The World Health Organisation (WHO) has announced that it is not encouraging the use of “vaccine passports.” They put this down to a combination of both “ethical and scientific” reasons.
Dr Hans Kluge told a press briefing on Today that the use of vaccine passports “should not be a requirement for a number of reasons.”
Dr Kluge explained how the WHO felt that a vaccine passport would “increase the inequalities” between people.
The regional director for the WHO in Europe went on to explain how vaccine passports may also not work for a number of scientific reasons. He cited concerns over how long immunity from the Covid-19 vaccine could last and worries over those who have been vaccinated still being able to pass the virus on.
He said: “We are not sure yet how long the immunity lasts once a person gets the Covid-19 vaccine and paradoxically if you get the vaccine you may be protected but still you can transmit the infection.”
A vaccine passport also know as a “Covid health certificate,” is a document that includes proof that the holder has had the Covid-19 vaccine, shows the result of a coronavirus test, for those who have yet to have the vaccine, or showed that a person has previously had and recovered from Covid.
Currently there is no universal vaccine passport and so travel companies, individual countries and even the European Union have been coming up with their own versions.
This includes the EU’s “Digital Green Certificate”, which would allow those living in EU member states to move around within the EU. This scheme will also be available to non-EU nationals in countries where travel to the EU is allowed.
Vaccine passports could be used to allow people back into restaurants, bars, festivals, and onto aeroplanes.
However, the move towards vaccine passports has been deemed to be unfair, particularly for developing countries who are not predicted to receive the vaccine for some time after the world’s more developed nations.
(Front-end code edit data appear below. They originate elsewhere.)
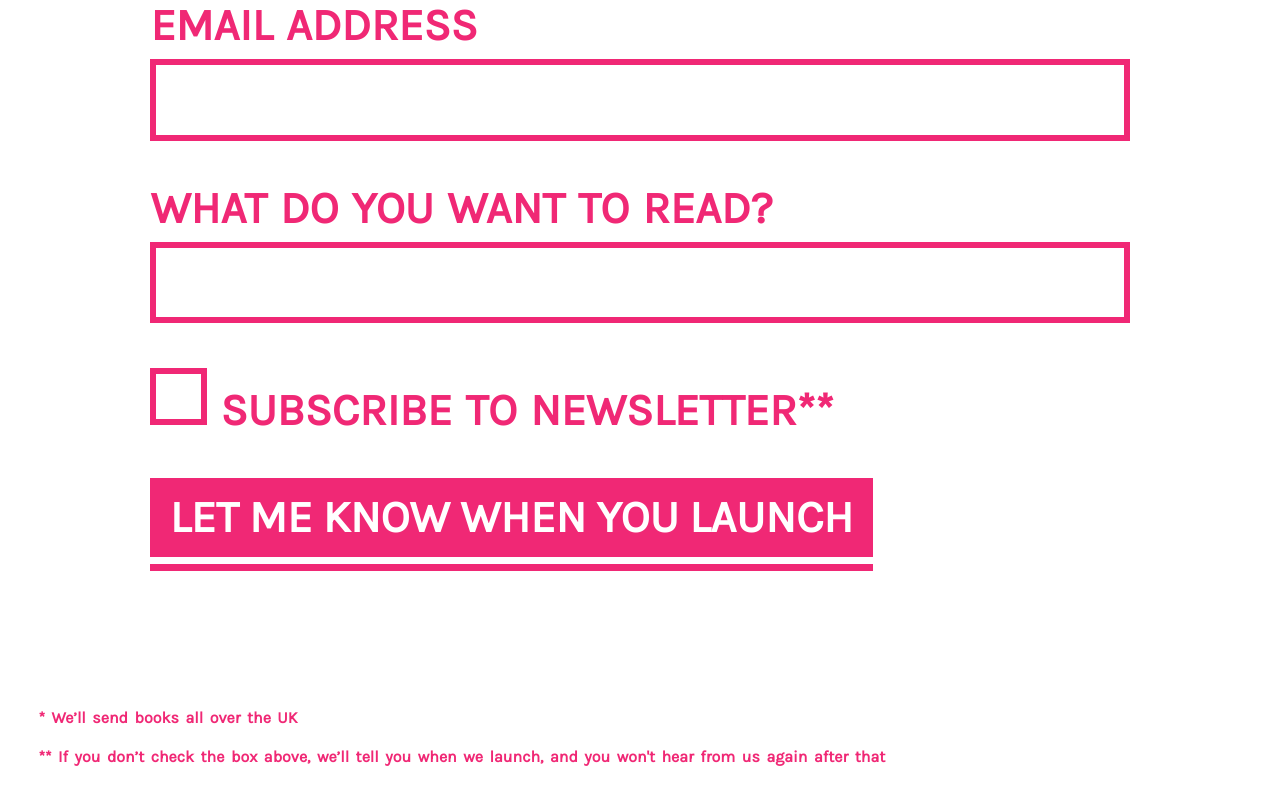
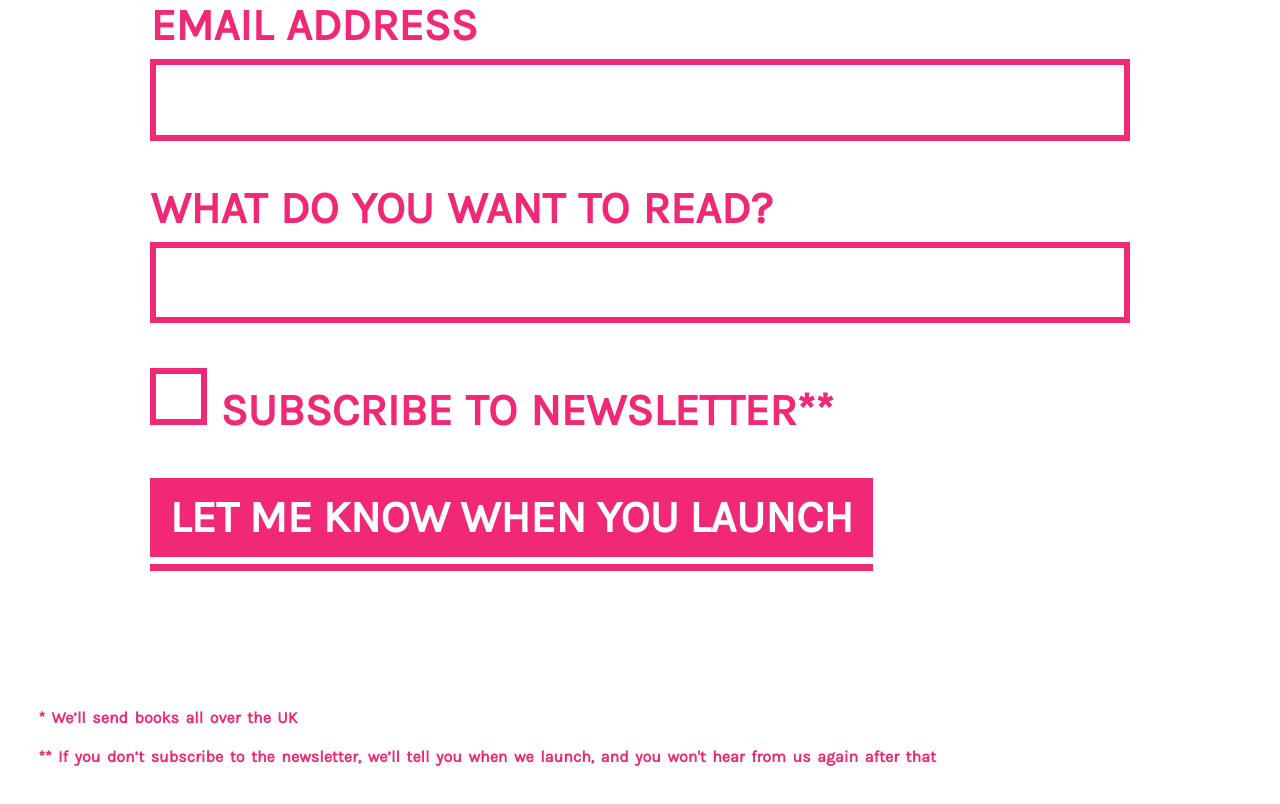
Before and after one commit to annagoss/designlibrary, a plain HTML site: page index.html in a window 1280 px wide. Shown: the part 1869-2673 px from the top of the page. Drawn offline with Linux system fonts and the light colour scheme.

Commit message:
Update copy to meet Roz's exacting standards

```diff
--- a/index.html
+++ b/index.html
@@ -196,7 +196,7 @@ height="0" width="0" style="display:none;visibility:hidden"></iframe></noscript>
     </main>
       <footer>
         <p>* We’ll send books all over the UK</p>
-        <p>** If you don’t check the box above, we’ll tell you when we launch, and you won't hear from us again after that</p>
+        <p>** If you don’t subscribe to the newsletter, we’ll tell you when we launch, and you won't hear from us again after that</p>
       </footer>
 
    </body>
```
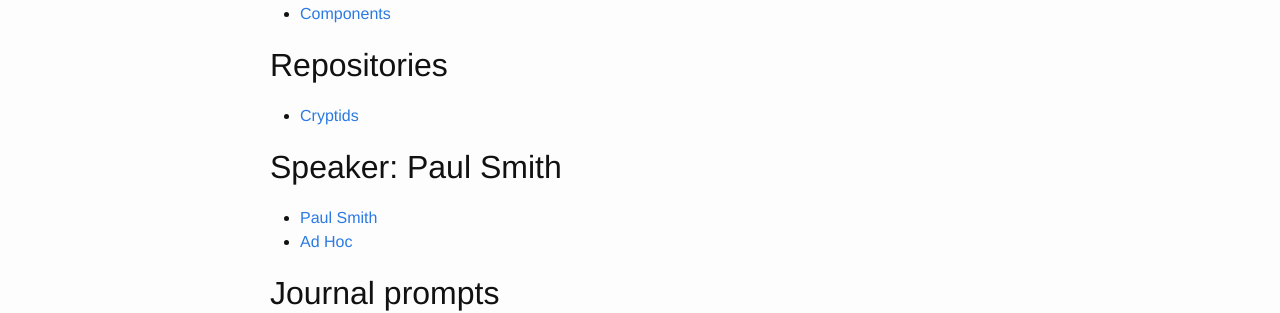
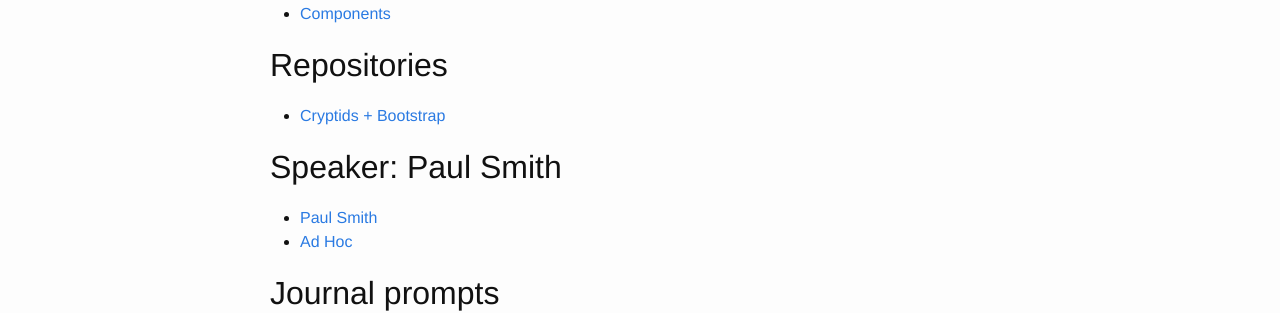
Before and after one commit to tsl-html-css/tsl-html-css.github.io, a Jekyll site: the page built from _posts/2015-02-05-5.2.md, in a window 1280 px wide. Shown: the part 285-598 px from the top of the page. Built offline with Jekyll 4.4.1, drawn with Linux system fonts in a browser that asks for light colours.

Commit message:
Clarification

```diff
--- a/_posts/2015-02-05-5.2.md
+++ b/_posts/2015-02-05-5.2.md
@@ -12,7 +12,7 @@ categories: class
 
 ## Repositories
 
-* [Cryptids](https://github.com/tsl-html-css/Cryptids)
+* [Cryptids + Bootstrap](https://github.com/tsl-html-css/Cryptids)
 
 ## Speaker: Paul Smith
 
```
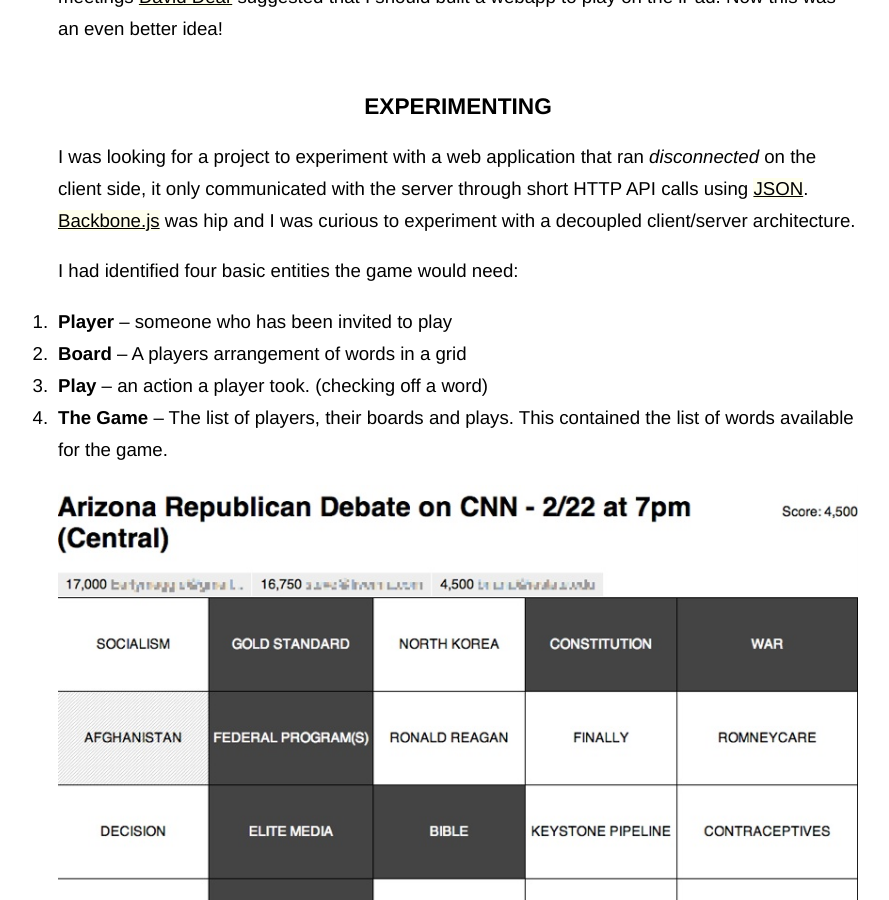
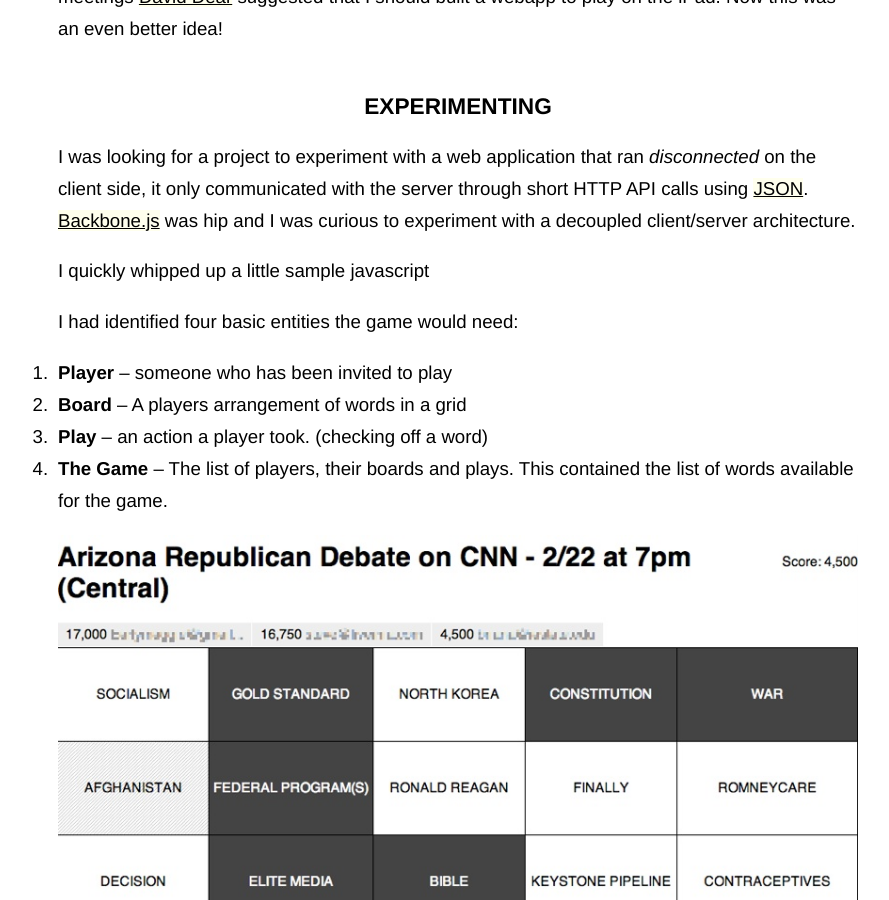
Before and after one commit to banderson623/banderson623.github.com, a Jekyll site: the page built from projects/bingo.md, in a window 1280 px wide and 900 px high, scrolled down 1710 px. Shown: the whole window, without its empty margins (182-1071 px from the left). Built offline with Jekyll 4.4.1, drawn with Linux system fonts in a browser that asks for light colours.

```diff
--- /dev/null
+++ b/google6ac637620f4e27c5.html
@@ -0,0 +1 @@
+google-site-verification: google6ac637620f4e27c5.html
--- a/projects/bingo.md
+++ b/projects/bingo.md
@@ -27,6 +27,9 @@ In the Summer of 2012 I had to attend a series of meetings with a few friends. T
 
 I was looking for a project to experiment with a web application that ran _disconnected_ on the client side, it only communicated with the server through short HTTP API calls using [JSON](http://www.json.org/). [Backbone.js](http://backbonejs.org/) was hip and I was curious to experiment with a decoupled client/server architecture.
 
+
+I quickly whipped up a little sample javascript
+
 I had identified four basic entities the game would need:
 1. **Player** &ndash; someone who has been invited to play
 2. **Board** &ndash; A players arrangement of words in a grid
```
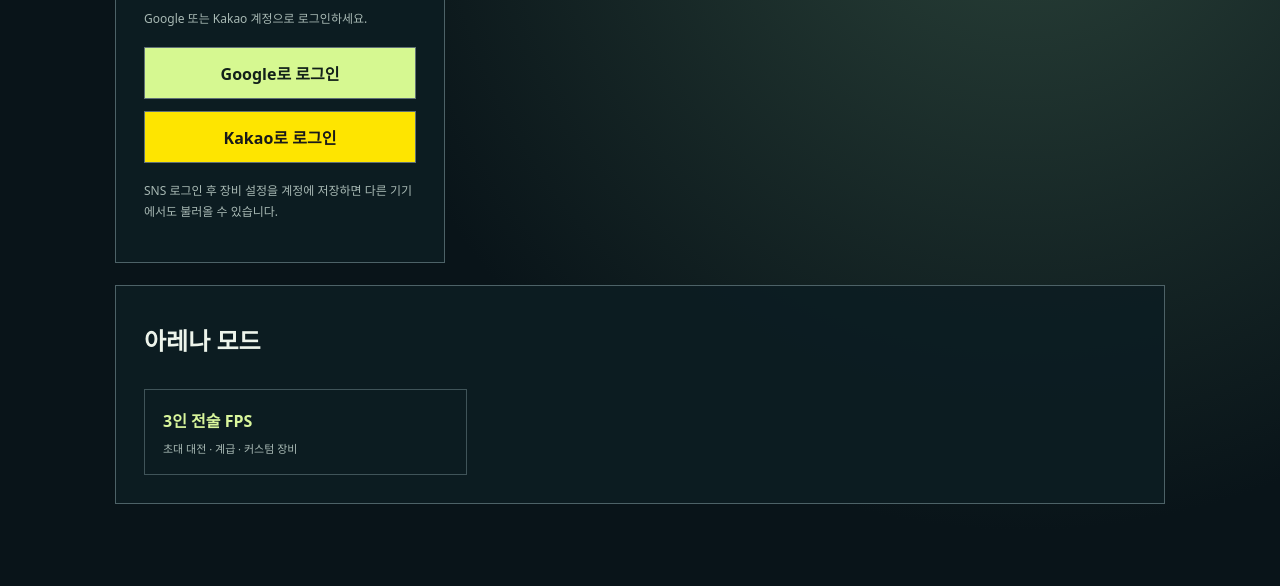
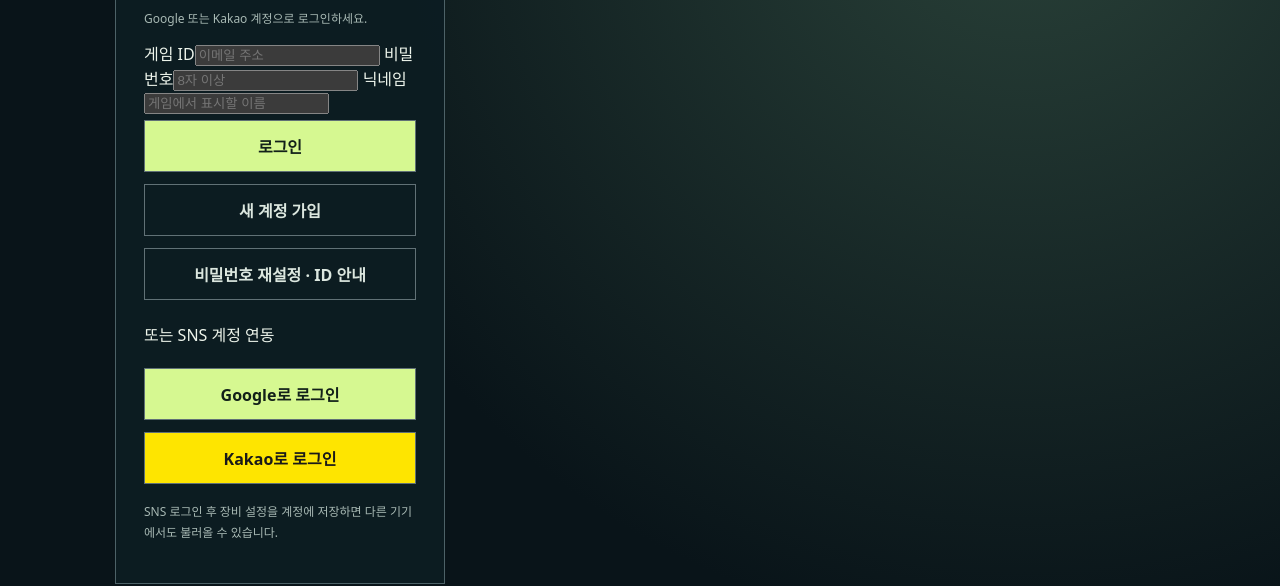
Before and after one commit to ocm851129-bot/fps, a website with bundled scripts: page account.html in a window 1280 px wide. Shown: the part 238-824 px from the top of the page. Before the commit the page ends 800 px from the top, so only its background shows below. Built offline with nearby package versions, Linux system fonts and the light colour scheme.

```diff
--- a/account.html
+++ b/account.html
@@ -18,6 +18,14 @@
 <h1>개인 장비실</h1>
 <p id="account-status">로그인 상태 확인 중…</p>
 <div id="signed-out">
+<div class="credentials">
+<label>게임 ID<input id="auth-id" type="email" autocomplete="email" placeholder="이메일 주소"></label>
+<label>비밀번호<input id="auth-password" type="password" minlength="8" autocomplete="current-password" placeholder="8자 이상"></label>
+<label>닉네임<input id="auth-nickname" maxlength="12" autocomplete="nickname" placeholder="게임에서 표시할 이름"></label>
+<div class="auth-actions"><button id="email-login">로그인</button><button id="email-signup" class="secondary">새 계정 가입</button></div>
+<button id="password-reset" class="secondary">비밀번호 재설정 · ID 안내</button>
+</div>
+<p class="divider">또는 SNS 계정 연동</p>
 <button id="login-google">Google로 로그인</button>
 <button id="login-kakao" class="kakao">Kakao로 로그인</button>
 <p class="note">SNS 로그인 후 장비 설정을 계정에 저장하면 다른 기기에서도 불러올 수 있습니다.</p>
@@ -30,6 +38,7 @@
 </strong>
 <small id="profile-email">
 </small>
+<small id="profile-rank"></small>
 </div>
 </div>
 <button id="logout" class="secondary">로그아웃</button>
```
Dr Kluge explained: “There is a global shortage of vaccines so this would increase the iniquities and if there is one thing that we have learned from the Covid-19 pandemic it is that the vulnerable people were hit disproportionately.”